so misguided at this time are only repeating what they were taught by their
elders -- and are just dutifully doing their jobs as they learned them --
otherwise who would have to have taught them such hateful things? They don't
really know any better, so it is our word against theirs... love against
hate - just as it was when we killed off the Ani'-Kuta'ni ancient Priestly
clan before Columbus arrived.
The Cherokee are still fighting an internal war between factions of kinfolks (as was prophesied long ago) and the Original Keetoowah Society, The Nighthawk Keetoowahs - in order to fulfill its obligation to see that the Cherokee people do not cease to exist, which in turn will assure that all of humanity will not cease to exist - are exposing these wrongdoings and calling for our kinfolk to stop telling falsehoods to the people.

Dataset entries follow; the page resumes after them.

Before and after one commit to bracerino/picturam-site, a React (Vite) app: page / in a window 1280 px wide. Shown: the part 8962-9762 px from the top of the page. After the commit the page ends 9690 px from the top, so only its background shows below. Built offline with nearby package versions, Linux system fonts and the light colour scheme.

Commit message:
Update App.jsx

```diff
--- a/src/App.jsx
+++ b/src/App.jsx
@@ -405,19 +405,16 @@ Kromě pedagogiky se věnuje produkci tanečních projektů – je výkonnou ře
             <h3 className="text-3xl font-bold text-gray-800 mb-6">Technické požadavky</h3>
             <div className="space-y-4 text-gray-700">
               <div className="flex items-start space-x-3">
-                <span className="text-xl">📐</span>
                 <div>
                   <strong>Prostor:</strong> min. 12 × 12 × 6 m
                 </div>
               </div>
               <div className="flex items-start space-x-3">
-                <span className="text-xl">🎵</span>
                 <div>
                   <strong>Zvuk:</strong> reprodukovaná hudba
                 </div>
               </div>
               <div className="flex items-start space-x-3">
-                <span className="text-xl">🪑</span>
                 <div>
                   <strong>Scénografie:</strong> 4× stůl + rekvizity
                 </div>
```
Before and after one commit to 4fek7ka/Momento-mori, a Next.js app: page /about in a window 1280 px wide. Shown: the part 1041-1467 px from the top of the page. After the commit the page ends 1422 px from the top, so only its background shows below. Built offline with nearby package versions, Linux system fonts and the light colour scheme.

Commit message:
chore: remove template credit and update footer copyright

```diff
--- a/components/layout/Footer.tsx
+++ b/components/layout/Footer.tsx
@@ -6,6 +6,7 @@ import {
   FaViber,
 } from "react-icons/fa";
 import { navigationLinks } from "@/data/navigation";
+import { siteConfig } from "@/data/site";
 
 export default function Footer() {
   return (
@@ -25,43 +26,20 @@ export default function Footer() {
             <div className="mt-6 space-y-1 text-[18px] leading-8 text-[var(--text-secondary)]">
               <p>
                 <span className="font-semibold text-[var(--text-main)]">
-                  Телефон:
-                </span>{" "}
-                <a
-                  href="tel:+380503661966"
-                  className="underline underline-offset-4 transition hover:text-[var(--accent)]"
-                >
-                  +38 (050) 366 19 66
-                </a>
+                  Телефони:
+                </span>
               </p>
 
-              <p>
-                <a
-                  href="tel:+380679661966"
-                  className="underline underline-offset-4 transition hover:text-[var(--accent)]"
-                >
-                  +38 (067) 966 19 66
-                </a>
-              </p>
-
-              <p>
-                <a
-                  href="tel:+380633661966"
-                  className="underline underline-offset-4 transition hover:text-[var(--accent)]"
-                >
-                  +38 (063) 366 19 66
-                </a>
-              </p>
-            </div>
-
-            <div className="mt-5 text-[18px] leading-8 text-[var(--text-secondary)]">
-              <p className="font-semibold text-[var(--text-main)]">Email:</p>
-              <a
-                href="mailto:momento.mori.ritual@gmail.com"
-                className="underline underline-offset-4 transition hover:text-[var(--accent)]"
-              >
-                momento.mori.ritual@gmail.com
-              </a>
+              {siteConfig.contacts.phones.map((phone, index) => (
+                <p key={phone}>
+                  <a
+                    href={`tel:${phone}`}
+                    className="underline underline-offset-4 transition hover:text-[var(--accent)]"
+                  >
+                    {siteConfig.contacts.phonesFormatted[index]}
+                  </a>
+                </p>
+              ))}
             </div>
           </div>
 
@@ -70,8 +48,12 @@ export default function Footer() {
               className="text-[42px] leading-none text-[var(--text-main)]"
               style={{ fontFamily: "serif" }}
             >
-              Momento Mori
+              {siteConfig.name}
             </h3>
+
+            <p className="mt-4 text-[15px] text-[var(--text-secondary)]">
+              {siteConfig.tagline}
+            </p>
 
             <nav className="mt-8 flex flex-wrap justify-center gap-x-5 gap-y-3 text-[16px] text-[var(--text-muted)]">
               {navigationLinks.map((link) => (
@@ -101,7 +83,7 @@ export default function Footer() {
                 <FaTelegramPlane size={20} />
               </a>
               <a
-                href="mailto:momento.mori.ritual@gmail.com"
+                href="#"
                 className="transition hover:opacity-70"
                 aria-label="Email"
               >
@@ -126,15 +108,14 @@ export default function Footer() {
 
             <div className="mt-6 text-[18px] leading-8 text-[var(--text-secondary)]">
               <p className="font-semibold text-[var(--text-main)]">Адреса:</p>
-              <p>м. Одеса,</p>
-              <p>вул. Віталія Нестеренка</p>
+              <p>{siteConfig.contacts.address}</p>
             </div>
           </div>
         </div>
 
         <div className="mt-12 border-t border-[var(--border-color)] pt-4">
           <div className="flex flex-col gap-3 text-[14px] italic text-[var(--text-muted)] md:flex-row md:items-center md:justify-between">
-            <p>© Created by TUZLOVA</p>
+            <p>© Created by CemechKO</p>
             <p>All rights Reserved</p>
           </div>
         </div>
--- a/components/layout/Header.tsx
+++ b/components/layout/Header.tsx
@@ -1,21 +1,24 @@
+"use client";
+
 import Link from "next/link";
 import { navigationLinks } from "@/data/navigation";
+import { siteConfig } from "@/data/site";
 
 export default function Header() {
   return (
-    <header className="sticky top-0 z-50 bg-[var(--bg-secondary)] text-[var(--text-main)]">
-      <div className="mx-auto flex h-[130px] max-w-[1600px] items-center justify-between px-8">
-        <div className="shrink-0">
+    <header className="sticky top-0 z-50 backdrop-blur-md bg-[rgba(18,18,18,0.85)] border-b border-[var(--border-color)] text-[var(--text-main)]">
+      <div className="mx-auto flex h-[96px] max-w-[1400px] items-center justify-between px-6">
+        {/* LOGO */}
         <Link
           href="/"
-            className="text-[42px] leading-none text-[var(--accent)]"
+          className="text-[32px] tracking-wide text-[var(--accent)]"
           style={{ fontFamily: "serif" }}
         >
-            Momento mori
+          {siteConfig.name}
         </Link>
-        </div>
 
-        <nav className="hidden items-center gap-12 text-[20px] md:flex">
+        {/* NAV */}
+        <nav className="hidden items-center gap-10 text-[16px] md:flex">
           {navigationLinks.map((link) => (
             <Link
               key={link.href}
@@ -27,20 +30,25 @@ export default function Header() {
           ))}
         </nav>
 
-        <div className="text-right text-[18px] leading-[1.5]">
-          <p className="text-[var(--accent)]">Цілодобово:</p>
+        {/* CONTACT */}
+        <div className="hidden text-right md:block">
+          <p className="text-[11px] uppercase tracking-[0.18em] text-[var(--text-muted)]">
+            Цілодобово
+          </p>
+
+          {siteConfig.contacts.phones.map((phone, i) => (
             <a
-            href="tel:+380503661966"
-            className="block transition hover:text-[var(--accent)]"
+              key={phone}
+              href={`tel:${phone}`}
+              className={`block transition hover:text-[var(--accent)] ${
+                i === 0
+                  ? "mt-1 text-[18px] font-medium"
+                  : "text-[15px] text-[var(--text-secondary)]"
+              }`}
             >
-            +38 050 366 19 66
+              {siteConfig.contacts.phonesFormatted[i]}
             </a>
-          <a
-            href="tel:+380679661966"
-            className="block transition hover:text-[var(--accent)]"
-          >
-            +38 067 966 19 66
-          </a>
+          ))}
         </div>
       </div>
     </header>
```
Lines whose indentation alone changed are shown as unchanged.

The Stokes Smith stompground reputedly (as no one seems to be able to even agree on that) was the original grounds in Oklahoma - near Vian, Oklahoma. After the death of Redbird Smith, his sons had serious disagreements amongst themselves, and in (sad but true) Cherokee fashion, they went their separate ways. Many (20 or so) separate "stomp grounds" and "fires" were established in Oklahoma - and it was well known that similar stompgrounds and fires existed in Mexico, Texas, and all over the eastern United States - wherever Cherokee people lived and continue to live who evaded capture and/or assimilation into white culture - buthad to hide the practice of their religion (which included the Stomp Dance) up until fairly recently.
The selfish action on the part of the sons of Redbird Smith and their descendants has caused much loss of our religious culture.
Redbird Smith, in his time, recognized other "fires" other than those in Oklahoma... specifically recognizing the "fires" in Missouri where it was illegal to be an Indian - on pain of death if you didn't have a pass signed by the governor. Those statutes were never repealed by Missouri - just dropped from the Missouri law books. Many Indians were hung publicly even after the turn of the 20th century.
Today, there are one or more people who some of the Keetoowah factional members call "Chief" who would contradict the decision made by Chief William Smith and the Keetoowah Society Council in the early 1980s - would contradict the decision of another Cherokee denomination that their denomination split off from -- and thereby give people unfamiliar with Keetoowah Society hstory the idea that there are no others among the Cherokee religious traditionalists that should be listened to... chief among them the Original Keetoowah Society.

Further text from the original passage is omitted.